** Records for the exercise follows **

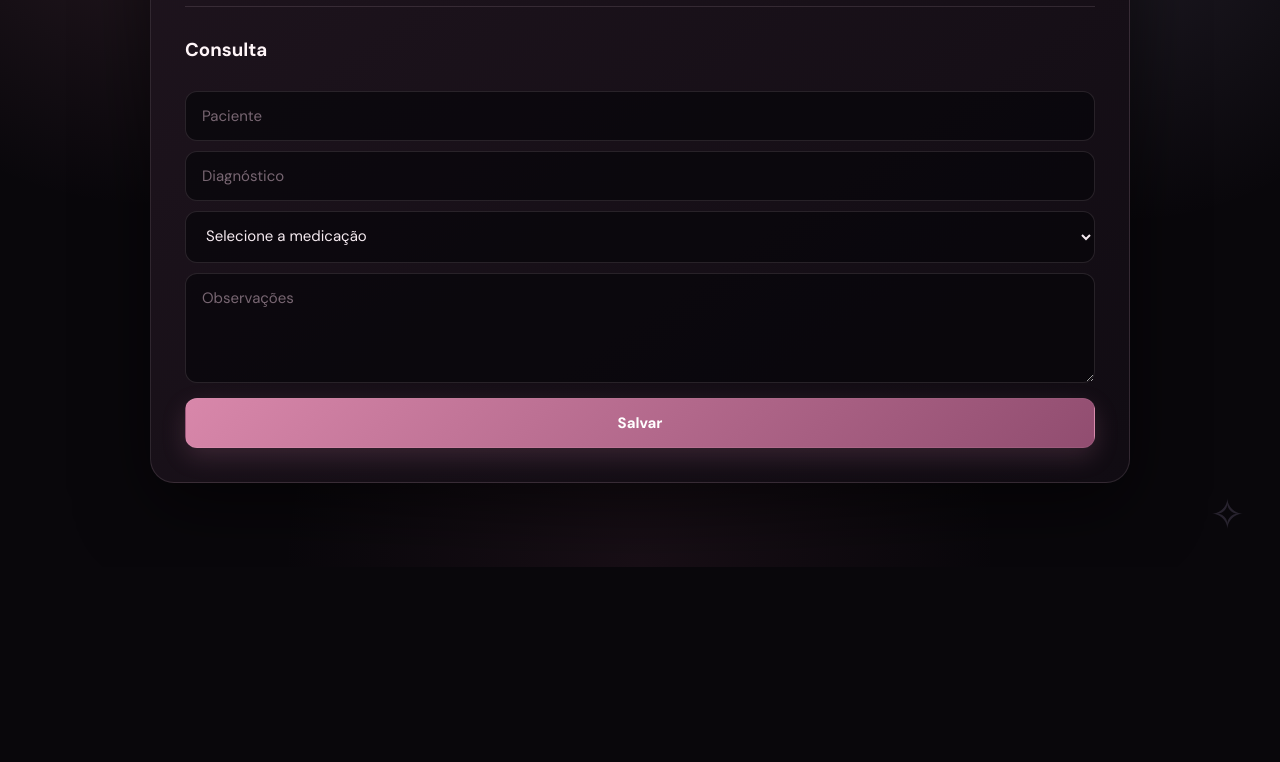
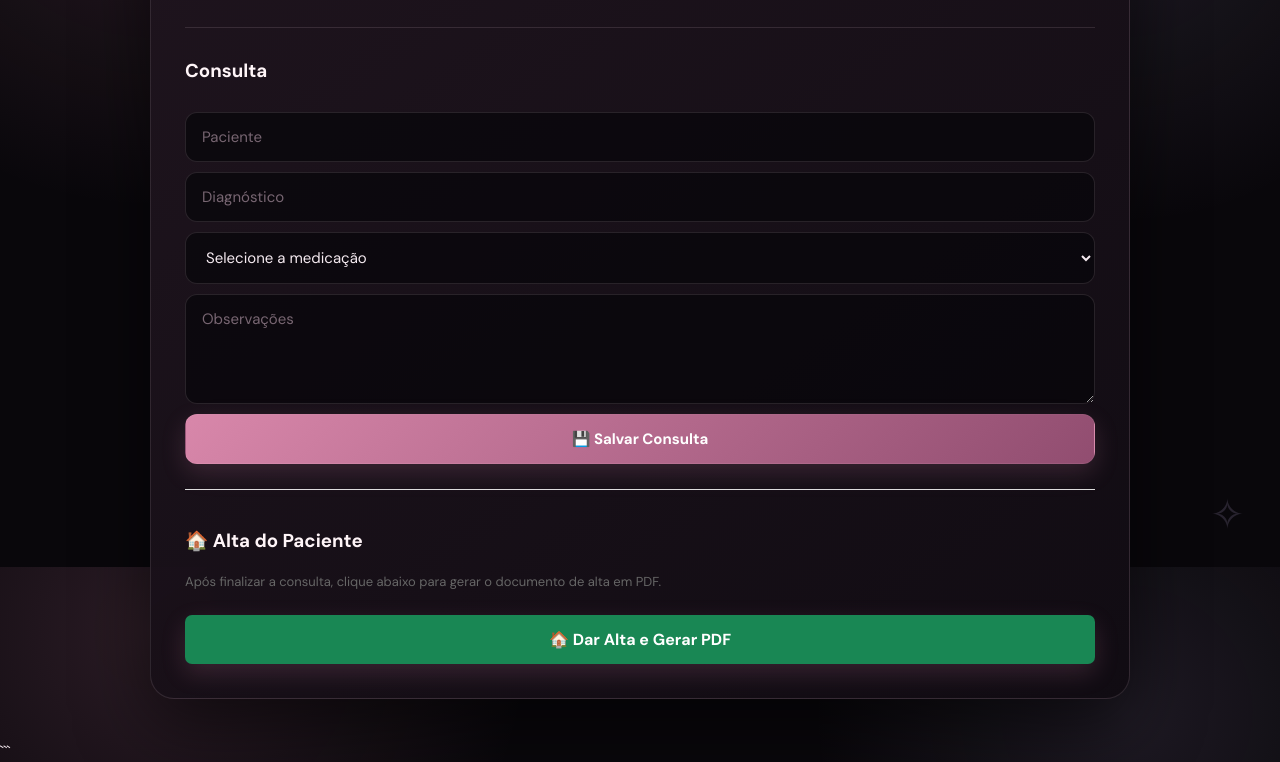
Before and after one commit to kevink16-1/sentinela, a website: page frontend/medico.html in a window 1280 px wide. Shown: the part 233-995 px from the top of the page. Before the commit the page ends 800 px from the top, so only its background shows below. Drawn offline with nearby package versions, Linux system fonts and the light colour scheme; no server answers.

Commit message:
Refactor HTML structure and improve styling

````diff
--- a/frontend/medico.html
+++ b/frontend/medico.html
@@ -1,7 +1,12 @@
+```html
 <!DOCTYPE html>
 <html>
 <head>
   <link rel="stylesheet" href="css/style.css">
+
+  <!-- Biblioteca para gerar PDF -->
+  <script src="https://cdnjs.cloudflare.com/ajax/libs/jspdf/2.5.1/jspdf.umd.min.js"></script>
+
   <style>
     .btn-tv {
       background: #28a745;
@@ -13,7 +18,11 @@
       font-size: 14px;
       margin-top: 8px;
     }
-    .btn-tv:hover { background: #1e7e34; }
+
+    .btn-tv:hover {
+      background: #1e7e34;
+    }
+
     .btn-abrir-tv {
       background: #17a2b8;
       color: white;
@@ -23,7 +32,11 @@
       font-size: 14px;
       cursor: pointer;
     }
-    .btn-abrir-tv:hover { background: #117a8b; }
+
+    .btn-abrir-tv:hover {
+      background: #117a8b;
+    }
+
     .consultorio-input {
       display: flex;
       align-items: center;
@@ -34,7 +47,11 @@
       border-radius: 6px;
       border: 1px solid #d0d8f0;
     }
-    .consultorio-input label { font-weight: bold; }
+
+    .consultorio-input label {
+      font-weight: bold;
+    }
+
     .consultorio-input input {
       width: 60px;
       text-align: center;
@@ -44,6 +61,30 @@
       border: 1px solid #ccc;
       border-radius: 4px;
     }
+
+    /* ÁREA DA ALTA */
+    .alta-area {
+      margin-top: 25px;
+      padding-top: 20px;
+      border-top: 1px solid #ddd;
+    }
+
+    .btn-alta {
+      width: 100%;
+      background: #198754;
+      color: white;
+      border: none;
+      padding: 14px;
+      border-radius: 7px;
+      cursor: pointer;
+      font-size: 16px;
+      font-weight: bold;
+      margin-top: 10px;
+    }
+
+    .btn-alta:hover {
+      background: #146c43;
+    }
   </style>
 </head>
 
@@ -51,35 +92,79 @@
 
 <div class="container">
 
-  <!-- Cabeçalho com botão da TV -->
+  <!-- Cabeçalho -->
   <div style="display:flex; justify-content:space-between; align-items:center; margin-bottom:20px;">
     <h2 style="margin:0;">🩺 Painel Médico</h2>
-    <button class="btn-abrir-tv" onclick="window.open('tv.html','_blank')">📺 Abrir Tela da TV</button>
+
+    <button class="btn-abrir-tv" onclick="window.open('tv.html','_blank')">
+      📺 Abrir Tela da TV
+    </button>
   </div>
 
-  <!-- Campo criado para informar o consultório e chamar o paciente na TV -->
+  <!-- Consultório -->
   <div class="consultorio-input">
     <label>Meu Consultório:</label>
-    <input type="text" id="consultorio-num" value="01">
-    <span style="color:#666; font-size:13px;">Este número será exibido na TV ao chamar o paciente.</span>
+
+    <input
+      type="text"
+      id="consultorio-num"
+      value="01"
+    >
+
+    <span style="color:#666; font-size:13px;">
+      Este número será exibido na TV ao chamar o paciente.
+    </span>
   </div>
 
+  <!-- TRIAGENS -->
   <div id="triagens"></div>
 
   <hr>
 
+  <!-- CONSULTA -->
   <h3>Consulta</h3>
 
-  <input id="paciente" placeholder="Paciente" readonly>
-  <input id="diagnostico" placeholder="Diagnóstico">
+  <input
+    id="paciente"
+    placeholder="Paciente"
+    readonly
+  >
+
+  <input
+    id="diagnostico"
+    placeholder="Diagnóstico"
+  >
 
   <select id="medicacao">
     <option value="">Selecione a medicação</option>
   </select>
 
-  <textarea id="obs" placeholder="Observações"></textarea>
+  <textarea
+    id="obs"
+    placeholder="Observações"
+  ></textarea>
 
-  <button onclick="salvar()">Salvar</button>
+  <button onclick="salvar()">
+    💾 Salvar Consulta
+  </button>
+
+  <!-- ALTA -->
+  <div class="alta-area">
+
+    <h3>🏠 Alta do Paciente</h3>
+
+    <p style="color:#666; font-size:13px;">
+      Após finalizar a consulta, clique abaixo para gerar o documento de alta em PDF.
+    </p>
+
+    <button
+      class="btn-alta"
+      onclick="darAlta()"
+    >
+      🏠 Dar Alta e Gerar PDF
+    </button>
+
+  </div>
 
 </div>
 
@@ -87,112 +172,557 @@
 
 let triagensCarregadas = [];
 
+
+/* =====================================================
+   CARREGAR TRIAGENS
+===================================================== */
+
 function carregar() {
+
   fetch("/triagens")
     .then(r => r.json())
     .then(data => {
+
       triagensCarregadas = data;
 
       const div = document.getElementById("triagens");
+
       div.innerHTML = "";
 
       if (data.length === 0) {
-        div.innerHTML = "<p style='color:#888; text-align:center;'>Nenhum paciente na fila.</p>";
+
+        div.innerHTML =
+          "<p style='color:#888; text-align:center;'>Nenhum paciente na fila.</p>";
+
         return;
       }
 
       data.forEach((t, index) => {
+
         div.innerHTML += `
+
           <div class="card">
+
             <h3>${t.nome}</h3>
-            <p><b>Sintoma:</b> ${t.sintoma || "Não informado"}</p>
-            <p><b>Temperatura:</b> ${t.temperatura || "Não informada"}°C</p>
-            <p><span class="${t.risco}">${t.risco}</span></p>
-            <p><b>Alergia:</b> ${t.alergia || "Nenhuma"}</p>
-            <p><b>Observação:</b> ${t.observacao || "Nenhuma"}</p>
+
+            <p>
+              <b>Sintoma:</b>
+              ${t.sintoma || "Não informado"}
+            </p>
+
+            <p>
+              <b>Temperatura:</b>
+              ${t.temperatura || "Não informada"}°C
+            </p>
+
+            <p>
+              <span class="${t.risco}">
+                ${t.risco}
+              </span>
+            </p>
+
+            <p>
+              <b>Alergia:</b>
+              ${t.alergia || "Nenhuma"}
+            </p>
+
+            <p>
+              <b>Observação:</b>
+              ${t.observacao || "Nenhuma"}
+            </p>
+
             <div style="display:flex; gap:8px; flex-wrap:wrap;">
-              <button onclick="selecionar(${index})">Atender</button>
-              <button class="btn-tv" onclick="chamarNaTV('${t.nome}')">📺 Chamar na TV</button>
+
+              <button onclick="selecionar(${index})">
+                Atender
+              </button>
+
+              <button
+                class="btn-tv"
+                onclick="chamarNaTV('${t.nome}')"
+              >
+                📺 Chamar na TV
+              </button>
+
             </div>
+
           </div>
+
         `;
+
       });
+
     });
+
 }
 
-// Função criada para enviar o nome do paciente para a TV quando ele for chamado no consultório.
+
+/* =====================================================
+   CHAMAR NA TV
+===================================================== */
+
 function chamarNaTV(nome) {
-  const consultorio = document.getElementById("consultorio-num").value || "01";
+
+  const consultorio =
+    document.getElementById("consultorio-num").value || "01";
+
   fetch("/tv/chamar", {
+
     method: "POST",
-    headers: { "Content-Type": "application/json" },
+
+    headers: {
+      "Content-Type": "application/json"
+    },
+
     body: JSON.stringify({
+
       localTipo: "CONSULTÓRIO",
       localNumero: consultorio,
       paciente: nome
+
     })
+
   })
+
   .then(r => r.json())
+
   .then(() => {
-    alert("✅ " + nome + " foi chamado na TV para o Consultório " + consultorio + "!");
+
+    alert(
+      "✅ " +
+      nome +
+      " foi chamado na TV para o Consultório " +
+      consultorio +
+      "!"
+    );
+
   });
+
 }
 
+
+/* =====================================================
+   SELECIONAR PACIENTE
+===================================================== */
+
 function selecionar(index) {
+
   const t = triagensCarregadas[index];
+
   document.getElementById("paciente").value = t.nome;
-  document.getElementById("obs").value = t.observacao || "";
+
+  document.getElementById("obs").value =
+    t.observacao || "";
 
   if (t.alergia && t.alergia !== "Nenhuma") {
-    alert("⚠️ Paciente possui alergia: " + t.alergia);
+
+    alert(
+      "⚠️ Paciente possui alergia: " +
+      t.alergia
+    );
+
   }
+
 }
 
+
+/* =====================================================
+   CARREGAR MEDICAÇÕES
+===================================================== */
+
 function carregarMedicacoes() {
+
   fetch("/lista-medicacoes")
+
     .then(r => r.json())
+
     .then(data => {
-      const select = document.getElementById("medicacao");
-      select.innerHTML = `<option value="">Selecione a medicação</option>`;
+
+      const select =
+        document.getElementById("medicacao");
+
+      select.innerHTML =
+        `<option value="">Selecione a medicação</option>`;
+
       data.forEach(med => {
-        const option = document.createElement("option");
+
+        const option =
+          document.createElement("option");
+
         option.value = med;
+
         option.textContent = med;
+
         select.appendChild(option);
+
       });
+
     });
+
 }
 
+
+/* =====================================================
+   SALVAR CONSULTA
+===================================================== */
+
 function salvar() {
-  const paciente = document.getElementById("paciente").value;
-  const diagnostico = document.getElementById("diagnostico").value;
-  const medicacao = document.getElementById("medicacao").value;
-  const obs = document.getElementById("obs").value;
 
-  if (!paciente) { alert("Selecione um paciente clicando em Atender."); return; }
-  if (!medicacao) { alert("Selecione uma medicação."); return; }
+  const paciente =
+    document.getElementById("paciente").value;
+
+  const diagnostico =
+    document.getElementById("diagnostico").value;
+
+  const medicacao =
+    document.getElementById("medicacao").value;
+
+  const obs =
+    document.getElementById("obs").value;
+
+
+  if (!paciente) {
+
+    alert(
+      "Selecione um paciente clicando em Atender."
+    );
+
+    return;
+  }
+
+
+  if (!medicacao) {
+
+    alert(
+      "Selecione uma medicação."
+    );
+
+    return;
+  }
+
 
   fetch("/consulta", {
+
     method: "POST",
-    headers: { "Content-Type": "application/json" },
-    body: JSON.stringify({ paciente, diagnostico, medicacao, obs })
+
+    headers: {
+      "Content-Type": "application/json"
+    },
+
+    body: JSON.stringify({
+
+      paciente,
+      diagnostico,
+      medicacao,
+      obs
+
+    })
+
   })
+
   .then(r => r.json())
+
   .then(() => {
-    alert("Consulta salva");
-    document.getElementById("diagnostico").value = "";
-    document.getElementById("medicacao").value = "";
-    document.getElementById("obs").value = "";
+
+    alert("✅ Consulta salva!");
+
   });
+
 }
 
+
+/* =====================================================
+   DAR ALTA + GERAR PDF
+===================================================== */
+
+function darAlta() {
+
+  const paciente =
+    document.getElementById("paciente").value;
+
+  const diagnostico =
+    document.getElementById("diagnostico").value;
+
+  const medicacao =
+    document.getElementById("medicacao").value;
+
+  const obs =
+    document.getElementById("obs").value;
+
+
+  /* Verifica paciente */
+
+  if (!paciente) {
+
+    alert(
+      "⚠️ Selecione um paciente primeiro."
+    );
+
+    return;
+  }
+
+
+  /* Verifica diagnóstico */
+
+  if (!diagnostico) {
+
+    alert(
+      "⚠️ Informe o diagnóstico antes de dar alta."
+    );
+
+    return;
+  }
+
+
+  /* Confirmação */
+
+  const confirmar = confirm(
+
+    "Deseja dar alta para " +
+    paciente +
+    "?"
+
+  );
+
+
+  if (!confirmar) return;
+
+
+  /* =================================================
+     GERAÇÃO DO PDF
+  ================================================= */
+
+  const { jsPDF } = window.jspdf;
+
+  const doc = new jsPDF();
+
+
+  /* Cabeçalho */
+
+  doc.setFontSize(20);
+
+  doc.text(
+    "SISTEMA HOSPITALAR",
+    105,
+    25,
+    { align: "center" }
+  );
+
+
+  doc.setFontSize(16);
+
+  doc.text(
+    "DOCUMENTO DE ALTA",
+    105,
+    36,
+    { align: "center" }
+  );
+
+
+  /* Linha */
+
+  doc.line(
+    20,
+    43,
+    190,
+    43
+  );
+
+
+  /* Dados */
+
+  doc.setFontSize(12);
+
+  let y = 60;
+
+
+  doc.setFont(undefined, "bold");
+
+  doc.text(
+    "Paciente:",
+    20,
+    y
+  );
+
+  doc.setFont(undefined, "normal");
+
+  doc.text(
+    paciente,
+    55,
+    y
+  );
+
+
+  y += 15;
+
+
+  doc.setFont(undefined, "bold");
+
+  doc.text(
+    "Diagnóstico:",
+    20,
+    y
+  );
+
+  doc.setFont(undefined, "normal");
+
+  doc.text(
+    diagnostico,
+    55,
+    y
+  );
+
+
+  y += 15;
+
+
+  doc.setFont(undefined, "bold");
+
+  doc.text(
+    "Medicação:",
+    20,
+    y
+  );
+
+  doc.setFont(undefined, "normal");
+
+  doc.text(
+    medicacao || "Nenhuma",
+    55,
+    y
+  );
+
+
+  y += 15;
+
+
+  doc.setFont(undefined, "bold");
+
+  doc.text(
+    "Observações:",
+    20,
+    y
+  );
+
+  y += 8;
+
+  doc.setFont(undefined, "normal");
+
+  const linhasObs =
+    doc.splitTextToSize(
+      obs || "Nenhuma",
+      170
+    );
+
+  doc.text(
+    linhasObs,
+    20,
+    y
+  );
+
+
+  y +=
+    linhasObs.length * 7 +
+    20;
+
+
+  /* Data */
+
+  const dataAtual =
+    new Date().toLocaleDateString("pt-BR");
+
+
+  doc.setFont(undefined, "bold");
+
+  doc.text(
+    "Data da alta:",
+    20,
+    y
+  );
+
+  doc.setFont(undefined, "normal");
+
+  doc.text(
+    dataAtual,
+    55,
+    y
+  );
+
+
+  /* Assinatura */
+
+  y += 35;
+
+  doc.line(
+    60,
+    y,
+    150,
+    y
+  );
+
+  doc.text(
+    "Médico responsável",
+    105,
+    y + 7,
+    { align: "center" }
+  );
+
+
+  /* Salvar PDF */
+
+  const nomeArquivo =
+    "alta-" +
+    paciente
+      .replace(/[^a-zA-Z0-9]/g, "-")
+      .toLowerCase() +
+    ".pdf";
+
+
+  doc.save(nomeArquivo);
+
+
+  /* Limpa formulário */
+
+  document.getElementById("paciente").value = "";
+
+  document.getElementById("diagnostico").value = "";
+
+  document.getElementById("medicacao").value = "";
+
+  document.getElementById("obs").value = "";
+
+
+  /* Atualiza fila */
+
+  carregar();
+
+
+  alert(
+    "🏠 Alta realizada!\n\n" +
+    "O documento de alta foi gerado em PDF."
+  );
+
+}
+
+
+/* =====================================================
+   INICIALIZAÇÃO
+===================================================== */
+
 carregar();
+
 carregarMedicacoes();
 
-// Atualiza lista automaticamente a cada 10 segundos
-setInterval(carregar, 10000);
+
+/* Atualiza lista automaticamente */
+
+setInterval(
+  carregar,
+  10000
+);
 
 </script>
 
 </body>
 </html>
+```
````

** End of Records for the exercise **

Task item:
Answer with one number: how many lines of the entries above include the word "hover".

Exercise answer:
5